**What is being asked**
Go through the records below and return each line that has "generation" in it.

**Records provided**
'''

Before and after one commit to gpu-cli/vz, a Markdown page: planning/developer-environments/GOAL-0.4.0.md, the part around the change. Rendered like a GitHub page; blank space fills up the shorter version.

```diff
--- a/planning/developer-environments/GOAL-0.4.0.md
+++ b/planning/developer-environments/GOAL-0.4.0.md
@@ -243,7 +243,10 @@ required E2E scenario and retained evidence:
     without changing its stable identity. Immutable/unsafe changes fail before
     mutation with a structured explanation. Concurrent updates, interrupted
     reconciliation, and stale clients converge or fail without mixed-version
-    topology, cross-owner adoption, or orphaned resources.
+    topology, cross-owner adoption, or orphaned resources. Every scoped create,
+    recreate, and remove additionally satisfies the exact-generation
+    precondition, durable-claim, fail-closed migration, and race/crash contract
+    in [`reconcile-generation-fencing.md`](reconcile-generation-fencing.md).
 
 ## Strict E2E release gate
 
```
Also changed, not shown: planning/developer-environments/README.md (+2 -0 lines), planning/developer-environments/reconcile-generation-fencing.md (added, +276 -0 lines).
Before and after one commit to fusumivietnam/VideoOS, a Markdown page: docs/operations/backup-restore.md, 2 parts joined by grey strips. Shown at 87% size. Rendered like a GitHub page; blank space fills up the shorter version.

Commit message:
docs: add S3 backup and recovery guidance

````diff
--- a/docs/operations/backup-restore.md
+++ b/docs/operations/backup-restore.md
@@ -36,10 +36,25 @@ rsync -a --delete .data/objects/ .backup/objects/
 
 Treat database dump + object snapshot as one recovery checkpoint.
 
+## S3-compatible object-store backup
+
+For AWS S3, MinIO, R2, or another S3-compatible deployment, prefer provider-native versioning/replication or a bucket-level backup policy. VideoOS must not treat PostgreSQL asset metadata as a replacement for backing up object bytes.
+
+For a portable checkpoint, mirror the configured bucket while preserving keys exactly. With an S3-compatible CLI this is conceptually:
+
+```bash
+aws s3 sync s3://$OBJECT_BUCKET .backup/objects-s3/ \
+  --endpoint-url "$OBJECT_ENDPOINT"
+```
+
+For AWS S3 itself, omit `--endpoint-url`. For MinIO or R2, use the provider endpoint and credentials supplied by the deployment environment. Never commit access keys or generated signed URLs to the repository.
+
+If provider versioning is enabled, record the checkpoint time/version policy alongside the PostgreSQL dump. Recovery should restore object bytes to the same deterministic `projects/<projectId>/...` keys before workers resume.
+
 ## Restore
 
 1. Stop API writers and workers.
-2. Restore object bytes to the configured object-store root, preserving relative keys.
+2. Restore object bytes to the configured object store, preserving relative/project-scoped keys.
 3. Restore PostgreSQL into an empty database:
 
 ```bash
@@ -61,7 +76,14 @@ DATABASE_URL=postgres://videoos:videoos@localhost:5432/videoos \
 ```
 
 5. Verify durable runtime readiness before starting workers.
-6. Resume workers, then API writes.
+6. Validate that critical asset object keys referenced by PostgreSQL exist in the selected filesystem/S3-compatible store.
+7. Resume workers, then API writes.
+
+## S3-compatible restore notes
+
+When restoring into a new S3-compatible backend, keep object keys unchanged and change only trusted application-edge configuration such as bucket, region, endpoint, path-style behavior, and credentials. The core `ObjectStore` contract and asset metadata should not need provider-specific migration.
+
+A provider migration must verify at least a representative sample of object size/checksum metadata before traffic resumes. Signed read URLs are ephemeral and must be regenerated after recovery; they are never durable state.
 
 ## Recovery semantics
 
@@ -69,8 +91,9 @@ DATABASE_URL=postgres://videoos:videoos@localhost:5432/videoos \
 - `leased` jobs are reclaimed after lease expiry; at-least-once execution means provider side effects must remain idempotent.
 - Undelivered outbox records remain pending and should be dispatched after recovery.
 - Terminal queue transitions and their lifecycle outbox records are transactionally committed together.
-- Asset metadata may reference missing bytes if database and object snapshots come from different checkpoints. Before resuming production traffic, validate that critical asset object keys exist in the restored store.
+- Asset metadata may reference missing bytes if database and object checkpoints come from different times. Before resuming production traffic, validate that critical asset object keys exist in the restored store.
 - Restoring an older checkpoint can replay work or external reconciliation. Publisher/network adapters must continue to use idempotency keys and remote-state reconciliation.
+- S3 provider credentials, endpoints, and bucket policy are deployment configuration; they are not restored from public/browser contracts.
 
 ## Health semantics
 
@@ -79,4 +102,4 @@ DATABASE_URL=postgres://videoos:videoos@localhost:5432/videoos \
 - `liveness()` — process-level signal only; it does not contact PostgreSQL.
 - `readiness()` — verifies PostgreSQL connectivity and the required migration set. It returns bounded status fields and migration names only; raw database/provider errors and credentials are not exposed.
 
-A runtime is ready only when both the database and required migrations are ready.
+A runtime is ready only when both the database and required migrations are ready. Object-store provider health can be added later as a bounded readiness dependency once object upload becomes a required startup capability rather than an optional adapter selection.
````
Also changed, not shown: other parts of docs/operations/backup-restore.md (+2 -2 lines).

'''

**Response for this exercise**
+    recreate, and remove additionally satisfies the exact-generation
+    in [`reconcile-generation-fencing.md`](reconcile-generation-fencing.md).
Also changed, not shown: planning/developer-environments/README.md (+2 -0 lines), planning/developer-environments/reconcile-generation-fencing.md (added, +276 -0 lines).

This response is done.